By Elena Kadvany
French Laundry alums' restaurant moves closer to approvalUploaded: Jun 1, 2017
UPDATE: The Palo Alto City Council approved Protégé's plans on Monday, June 12, in a 6-3 vote after two councilmembers, Karen Holman and Lydia Kou, asked to pull the item from the council's consent calendar. Holman, Kou and Tom DuBois cast the dissenting votes. Read more about the discussion here.
Protégé Restaurant, the project from a former sommelier and sous chef from the renowned French Laundry in Yountville, has missed its original hoped-for opening in late 2016 (and then early this year), but this week it secured unanimous approvals from the City of Palo Alto's Planning and Transportation Commission and Architectural Review Board.
This was a significant step forward for the restaurateurs and building owner, who at Thursday's Architectural Review Board meeting described their frustration with the 18-month-long process that’s been dogged by delays and confusion. It’s been so frustrating, owner Mark Conroe said, that he is "very, very close to losing this tenant."
They plan to open the restaurant on the ground floor of 260 California Ave., a 26,000-square-feet, three-story building with office space on the second and third floors.
The future home of Protégé Restaurant in Palo Alto.
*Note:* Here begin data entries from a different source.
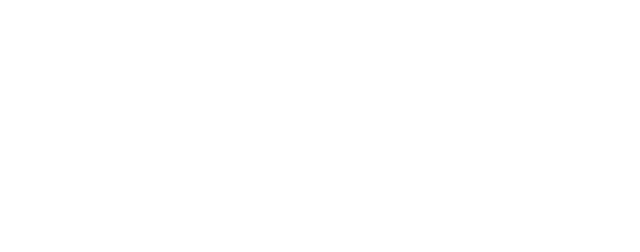
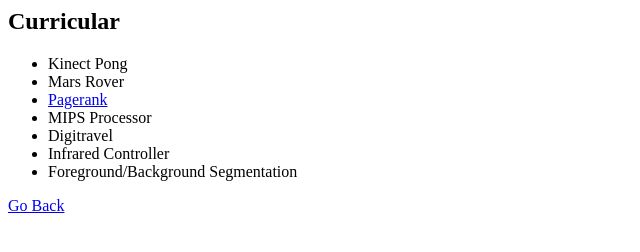
Before and after one commit to michaelore/portfolio, a plain HTML site: page content/curricular/index.html in a window 1280 px wide. Shown: the whole page, without its empty margins (0-640 px from the left). Drawn offline with Linux system fonts and the light colour scheme.

Commit message:
Added pagerank

```diff
--- a/content/curricular/index.html
+++ b/content/curricular/index.html
@@ -0,0 +1,15 @@
+<h2>Curricular</h2>
+
+<ul>
+	<li>Kinect Pong</li>
+	<li>Mars Rover</li>
+	<li><a href="pagerank/">Pagerank</a></li>
+	<li>MIPS Processor</li>
+	<li>Digitravel</li>
+	<li>Infrared Controller</li>
+	<li>Foreground/Background Segmentation</li>
+</ul>
+
+<div class="goback">
+	<a href="..">Go Back</a>
+</div>
```
Also changed, not shown: content/curricular/pagerank/index.html (+9 -0 lines), content/index.html (+1 -1 lines), layouts/default.html (+1 -1 lines), 1 other file.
Photo by Veronica Weber.
The approvals were a step backward, however, for Jeff Levinsky, a Palo Alto resident and land-use watchdog who requested this week's hearings. Levinsky said at Thursday's meeting that he was concerned about inconsistencies in square footage in different versions of the project plans, raising questions about whether the building exceeds the density limit for its zone and if it is meeting its parking requirements in a neighborhood already heavily impacted by parking and development. (For more detail about these issues, read this Palo Alto Weekly story: High-end restaurant sparks debate over outdoor seating.)
"The goal is not to delay the project," Levinsky said. "The goal is to make sure the laws are followed."
Conroe disagreed, responding that "we are code compliant in all respects."
Conroe said he convinced the two French Laundry alums, master sommelier Dennis Kelly and chef Anthony Secviar, to open a restaurant in Palo Alto after four years of searching for the right tenant for 260 California Ave. He and Secviar characterized the approval process as now slowed by Levinsky's concerns, which Conroe called a "private audit."
Secviar described himself and his partner, Kelly, as "local residents with a vision and a desire to open a small business in Palo Alto."
"It is our dream to have a world-class restaurant here in the heart of Silicon Valley, to train employees in the culinary arts, to employ people and to serve our community," he told ARB members. "After nearly 10 months of delays relating to permits, to say we are frustrated is but the tip of the iceberg."
He said they feel "hostage to a debate in how the city enforces laws we are following" and urged the ARB to approve the project.
Despite concerns about some details of the project, the board ultimately shared the applicants' urgency in moving it forward. Board member Peter Baltay said it was "inappropriate" for the board to revisit a floor area ratio already established when ARB approved the California Avenue building in 2012. Outdoor seating, he argued, also should not be counted toward the building's floor area ratio.
"It seems to me that's not the intent of the code," he said. "That's not what we want to be encouraging in our town. We're going to lose these wonderful spaces."
The more "legitimate issue," he and other board members agreed, was that the applicant changed the ground-floor space's original designation from retail to restaurant. This comes with an increased parking requirement, which Conroe and the restaurateurs plan to meet by building a mechanical parking lift in an existing basement garage. Staff said the lift is intended for employees who work in office space in the upper floors of the building, rather than for restaurant patrons.
California Avenue's "parking crisis" was the overall context for Levinsky's concerns, he said.
"We don't want more buildings that create parking problems by exceeding their parking allowance," he said.
The board ultimately voted 4-0, with member Kyu Kim absent, to move the project forward. This followed the Planning and Transportation Commission's 5-0 approval, with Commissioner Przemek Gardias abstaining, of a conditional use permit to allow the restaurant to sell beer, wine and liquor.
The planning commission reached its own verdict on Wednesday after a long debate about the various zoning and parking issues associated with the project. Despite some concerns about the city's zoning policies, they agreed that the project warrants approval. Commissioner Eric Rosenblum said that the new restaurant appears to comply both with the law and with the city's vision for a more vibrant California Avenue.
"We always want to consider the public interest in any project. ... Having an empty space is exactly anti-public interest," Rosenblum said.
The next and potentially final step for Protégé is the City Council. The project will be on the council's June 12 consent calendar.
The Protégé website has since been updated with the message: "Pushing (as hard as we can) for a 2017 opening."
Protégé will bring high-level culinary pedigree to Palo Alto. Secviar worked as sous chef at the three-Michelin-starred French Laundry from 2005 to 2011. Kelly was the restaurant's head sommelier for 10 years and was one of only four people to be granted a master sommelier diploma from the Court of Master Sommeliers in 2012.